    Sommarblomster. Foto: Frugan, MostPhotos


    The Department is closed (locked) until Sunday 15 August. However, we continue to keep it locked due to the situation with the coronavirus pandemic. Our Student counsellors and Course administrators have specific Summer phone hours.

    About us and what we do

    At the Department of Swedish Language and Multilingualism at Stockholm University we are approxinmately 160 staff members doing research on and teaching in the subjects Swedish, Scandinavian languages, Swedish as a second language, Swedish as a Foreign Language, Interpreting and Translation Studies, Bilingualism and second language acquisition for about 3,500 students every year. We offer Bachelor's programmes and Master's programmes, and approximately 70 courses each semester.

    ST21 Sommartermin / Summer semester 2021

    Both distance and campus teaching at the Department in summer and autumn of 2021. FAQ

    The teaching at The Department of Swedish Language and Multilingualism will continue to be mainly online during the summer and the first half of the autumn semester 2021. There will only be a few opportunities for teaching and examination on campus during the first half of spring. Please read our FAQ: Questions and answers.


    Information for students and staff about the coronavirus

    Information on the coronavirus in relation to Stockholm University's activities is updated continuously.

    More about the teaching at the Department

    Q&A on the coronavirus for newly admitted students (the main Uni site)

    Person uppifrån som skriver på laptop i knät. Foto: Niklas Björling

    Official release of the SweLL corpus

    We are happy to announce the official release of the Swedish Learner Language infrastructure (SweLL) on August, 26–27 with a series of online talks and a possibility to get access to the corpus and a short tutorial on exploring the data.

    Svenska flaggan som en pratbubbla. Illustration: Laurent Davoust, MostPhotos

    Do you really need to learn Swedish in Sweden?

    Swedes are good – among the best, in fact – at speaking English as a second language. So should foreigners living in Sweden make the effort to learn Swedish? Only if you want to enrich the experience in nearly every way, argue the linguistic experts at Stockholm University.

    Our research

    Current research in the Swedish Language/Scandinavian Language unit largely fall under the following areas:

    Contemporary Swedish language use in society | The Swedish language system | Swedish historical linguistics and philology.

    Also see our departments: Centre for Research on Bilingualism | Institute for Interpreting and Translation Studies

    About our research in Swedish: Forskning

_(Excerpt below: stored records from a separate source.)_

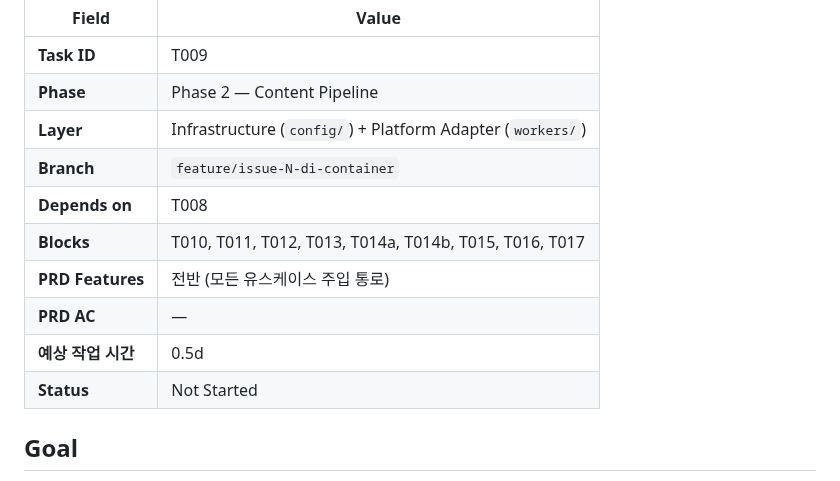
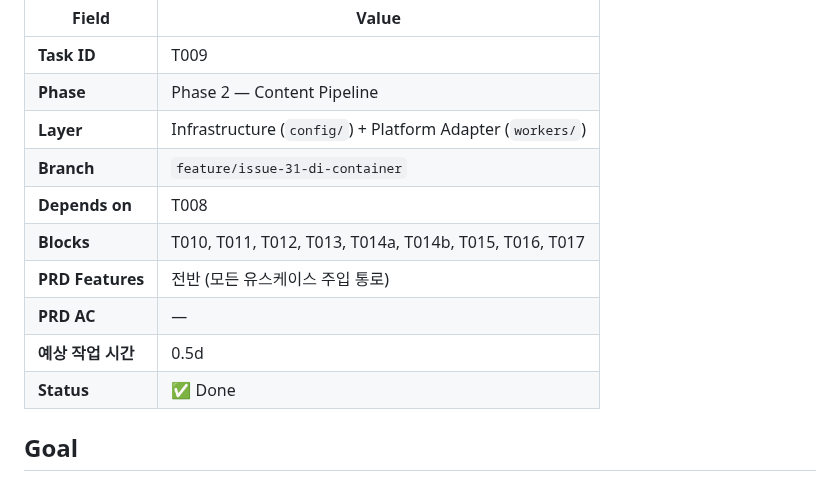
Before and after one commit to onepunch-tk/tkstar-dev-site, a Markdown page: docs/tasks/T009-di-container.md, the part around the change. Rendered like a GitHub page.

```diff
--- a/docs/tasks/T009-di-container.md
+++ b/docs/tasks/T009-di-container.md
@@ -5,13 +5,13 @@
 | **Task ID** | T009 |
 | **Phase** | Phase 2 — Content Pipeline |
 | **Layer** | Infrastructure (`config/`) + Platform Adapter (`workers/`) |
-| **Branch** | `feature/issue-N-di-container` |
+| **Branch** | `feature/issue-31-di-container` |
 | **Depends on** | T008 |
 | **Blocks** | T010, T011, T012, T013, T014a, T014b, T015, T016, T017 |
 | **PRD Features** | 전반 (모든 유스케이스 주입 통로) |
 | **PRD AC** | — |
 | **예상 작업 시간** | 0.5d |
-| **Status** | Not Started |
+| **Status** | ✅ Done |
 
 ## Goal
 PROJECT-STRUCTURE D2 결정에 따라 수제 Plain object DI Container를 `app/infrastructure/config/container.ts`에 구현하고, `workers/app.ts`의 `getLoadContext`로 페이지 loader/action에서 유스케이스를 꺼내 쓸 수 있게 한다.
```
Also changed, not shown: docs/ROADMAP.md (+7 -6 lines).
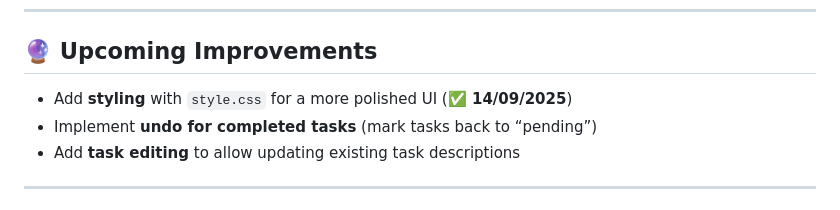
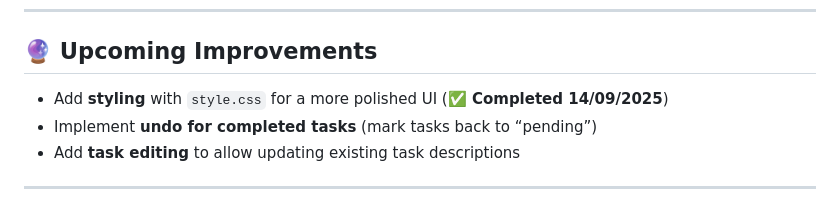
Before and after one commit to pascal-vuong/php-todo-app, a Markdown page: README.md, the part around the change. Rendered like a GitHub page.

```diff
--- a/README.md
+++ b/README.md
@@ -108,7 +108,7 @@ CREATE TABLE tasks (
 ---
 
 ## 🔮 Upcoming Improvements
-- Add **styling** with `style.css` for a more polished UI (**✅ 14/09/2025**)
+- Add **styling** with `style.css` for a more polished UI (**✅ Completed 14/09/2025**)
 - Implement **undo for completed tasks** (mark tasks back to “pending”)
 - Add **task editing** to allow updating existing task descriptions
 
```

    En hand tecknar en runslinga med en stiliserad person som sticker ett svärd genom slingan

    Runstones from Sweden: Dating by Design

    Rak [straight] Style, Ringerike Style or Urnes Style? By looking at the ornamentation of a runestone, one can determine during what period of time the stone was carved. Watch the project Runic Stories' video, where the researcher Sofia Pereswetoff-Morath shows how you can date runestones from early to late Viking Age

    Sittande människor fotade bakifrån. En talare långt bort. Foto: kasto80, MostPhotos

    Conferences coming up